Stephen Wright is currently the Chief Operation Officer at the Deerubbin Local Aboriginal Land Council (DLALC), one of the largest private landowners in Western Sydney. He is a graduate in politics and law from Macquarie University and was the Registrar of the Aboriginal Land Rights Act for 18 years before commencing his new role in early 2017. Prior to holding office as the Registrar of the ALRA he worked for the New South Wales Aboriginal Land Council prosecuting the cause of land rights under the Aboriginal Land Rights Act 1983. Stephen has more than 20 years experience as a mediator and conciliator
He joined Sintija Dobrotinsek of Legalwise Seminars to discuss issues about Aboriginal Land Rights law.
You can find the full Q&A below.
What are some of the key trends and developments in Aboriginal Land Rights law having an impact right now?

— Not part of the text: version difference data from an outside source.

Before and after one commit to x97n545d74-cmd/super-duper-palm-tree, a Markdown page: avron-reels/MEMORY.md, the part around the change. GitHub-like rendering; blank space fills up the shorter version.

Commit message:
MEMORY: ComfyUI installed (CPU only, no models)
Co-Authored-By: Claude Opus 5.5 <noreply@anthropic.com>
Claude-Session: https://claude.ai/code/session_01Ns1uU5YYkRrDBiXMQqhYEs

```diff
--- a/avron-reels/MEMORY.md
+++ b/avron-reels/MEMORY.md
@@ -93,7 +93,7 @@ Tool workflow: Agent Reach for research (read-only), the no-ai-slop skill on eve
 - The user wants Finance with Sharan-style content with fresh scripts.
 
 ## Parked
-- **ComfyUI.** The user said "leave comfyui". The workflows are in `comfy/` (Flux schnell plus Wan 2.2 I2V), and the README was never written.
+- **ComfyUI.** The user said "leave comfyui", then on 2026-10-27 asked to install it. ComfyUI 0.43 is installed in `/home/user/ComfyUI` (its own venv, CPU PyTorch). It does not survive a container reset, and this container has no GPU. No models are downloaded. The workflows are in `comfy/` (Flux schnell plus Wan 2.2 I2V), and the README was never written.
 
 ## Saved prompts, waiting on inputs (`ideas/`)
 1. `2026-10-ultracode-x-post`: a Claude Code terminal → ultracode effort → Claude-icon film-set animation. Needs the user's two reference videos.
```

Foremost in my mind are the challenges around; planning law reform, Aboriginal cultural heritage law reform and the continuing developments in the relationship between land title under the Aboriginal Land Rights Act (ALRA) and Native Title rights and interests. Planning law reform is critical, the NSW planning system must recognise the particular characteristics of land title under the ALRA both to ensure that the legal characteristics of Aboriginal Land Council (ALC) land are appreciated by practitioners and consent authorities are properly informed about how to deal with ALCs as land owners and developers. Aboriginal cultural heritage law reform is currently a hot topic in NSW, with the NSW government announcing its intention to create ‘stand-alone’ Aboriginal cultural heritage legislation. This law reform process will create both opportunities and great challenges for ALCs in what has been a fraught arena of law and policy for some time. The legal relationship between title under the ALRA and Native Title rights and interests remains very dynamic. No other state or territory must understand and appreciate this relationship. In my view this relationship is a unique jurisprudence with no direct precedents. Unsettled law may be interesting, however it makes for difficult challenges and uncertain risk for both ALCs and Native Title holders.

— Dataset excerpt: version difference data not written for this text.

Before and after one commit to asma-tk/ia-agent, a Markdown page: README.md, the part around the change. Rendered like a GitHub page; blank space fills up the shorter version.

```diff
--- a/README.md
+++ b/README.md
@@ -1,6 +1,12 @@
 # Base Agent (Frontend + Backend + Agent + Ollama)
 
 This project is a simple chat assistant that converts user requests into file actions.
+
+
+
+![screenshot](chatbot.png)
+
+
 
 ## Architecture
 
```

What’s a common mistake you see people make related to agreement making process?
The most common mistake I have encountered in the agreement making process in relation to Aboriginal Land Rights has been the lack of commitment and understanding of parties about the importance of establishing a good and complete process before considering the substantive issues to be negotiated. This has been most obvious in Crown parties who tend to view agreement making as ‘consultation’ unless drawn to a negotiation model. I have found that applying the process models common to alternative dispute resolution to be the most effective way to ensure proper process is established to support and allow agreement making about land rights to succeed.

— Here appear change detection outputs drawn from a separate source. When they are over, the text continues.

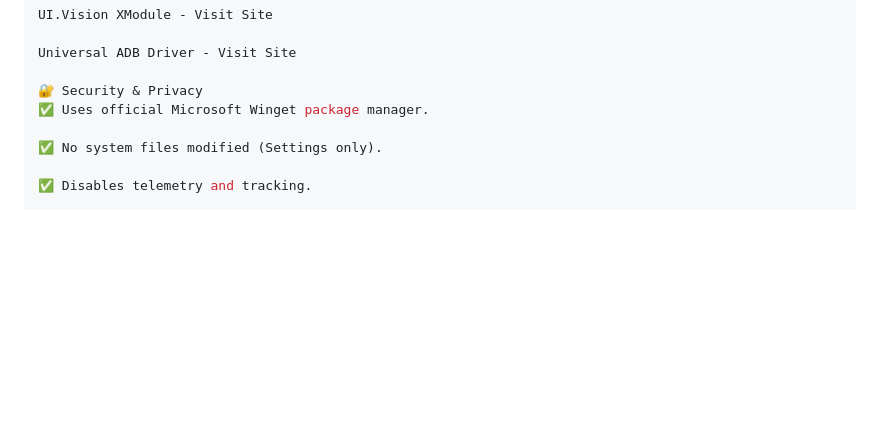
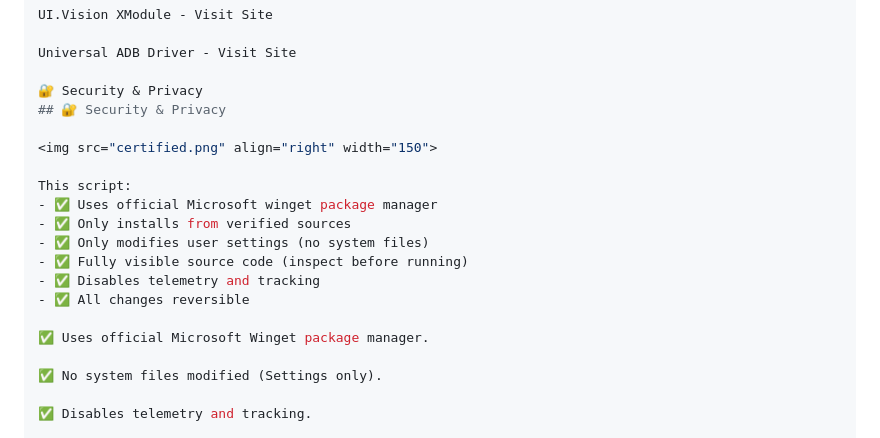
Before and after one commit to mamc0826/a2k-lat-site, a Markdown page: README.md, the part around the change. Rendered like a GitHub page; blank space fills up the shorter version.

Commit message:
Add Security & Privacy section to README
Added a new section on security and privacy for the script, detailing its features and safety measures.

```diff
--- a/README.md
+++ b/README.md
@@ -94,6 +94,18 @@ UI.Vision XModule - Visit Site
 Universal ADB Driver - Visit Site
 
 🔐 Security & Privacy
+## 🔐 Security & Privacy
+
+<img src="certified.png" align="right" width="150">
+
+This script:
+- ✅ Uses official Microsoft winget package manager
+- ✅ Only installs from verified sources
+- ✅ Only modifies user settings (no system files)
+- ✅ Fully visible source code (inspect before running)
+- ✅ Disables telemetry and tracking
+- ✅ All changes reversible
+
 ✅ Uses official Microsoft Winget package manager.
 
 ✅ No system files modified (Settings only).
```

Is there a particular opportunity in this area for property lawyers and practitioners who are not dealing with land rights every day, that you think may be of particular significance?
There are great opportunities for property lawyers and other practitioners to bring their expertise in relation to Anglo-Australian land law to bear on land rights agreement making. Increasingly outcomes for ALCs will involve more complex legal arrangements in relation to their land holdings that can only benefit from skilled advice in relation to the available legal structures and remedies that are available for any substantial land owner. Often Aboriginal Land Rights law is pigeon-holed as a public law matter, it is increasingly a commercial private law matter.
What’s a common misunderstanding some people have related to land rights issues?
Interestingly, one of the most common misunderstanding I have encountered is that ALCs do not consider all possible uses of their landholdings, as any private landholder would. Matters of Aboriginal cultural significance and looking after country are very much in ALCs minds, however this does not preclude them from a vision of their land including ways to improve their members socio-economic wellbeing by normal commercial means.
What’s one tip you can recommend in terms of processes you should have in place to deal with Land Councils?
For practitioners; someone within your firm who has more than a cursory understanding of the Aboriginal Land Rights Act and the jurisprudence surrounding it and the intention to take the necessary time to understand an ALC as a client.
How does the Aboriginal Land Rights Act impact conveyancers?
Directly! The requirements for the approval of ‘land dealings’ in the ALRA are matters that must be accounted for to ensure lawful conveyance of land.
Are there any planning considerations issues coming in the future that you think practitioners should keep on their radar?
ALCs will increasingly be active players in the planning space; making planning proposals, development applications and responding to applications for development consent. The Aboriginal cultural heritage law reform proposals will be a critical issue for planning law and policy in NSW. An active political conversation in relation to expressing ALC land ownership in a NSW ‘State Environmental Policy’ is also likely.
What do you hope to learn or gain by attending this Conference?
I think the conference will be a great opportunity to be updated with current issues in Aboriginal Land Rights law and policy and to develop the emerging conversation about the place of ALCs in the property markets within NSW. The conference is being convened at a time when significant change is afoot for Aboriginal Land Rights law as ALCs transition from a long and very successful ‘acquisition’ phase in relation to land rights and move to use their hard-won land assets to improve the lives of their members.
You can hear more from Stephen who is speaking at the Use of Indigenous Land: The Legal Issues seminar, being held on Tuesday 14 November at Primus Hotel Sydney.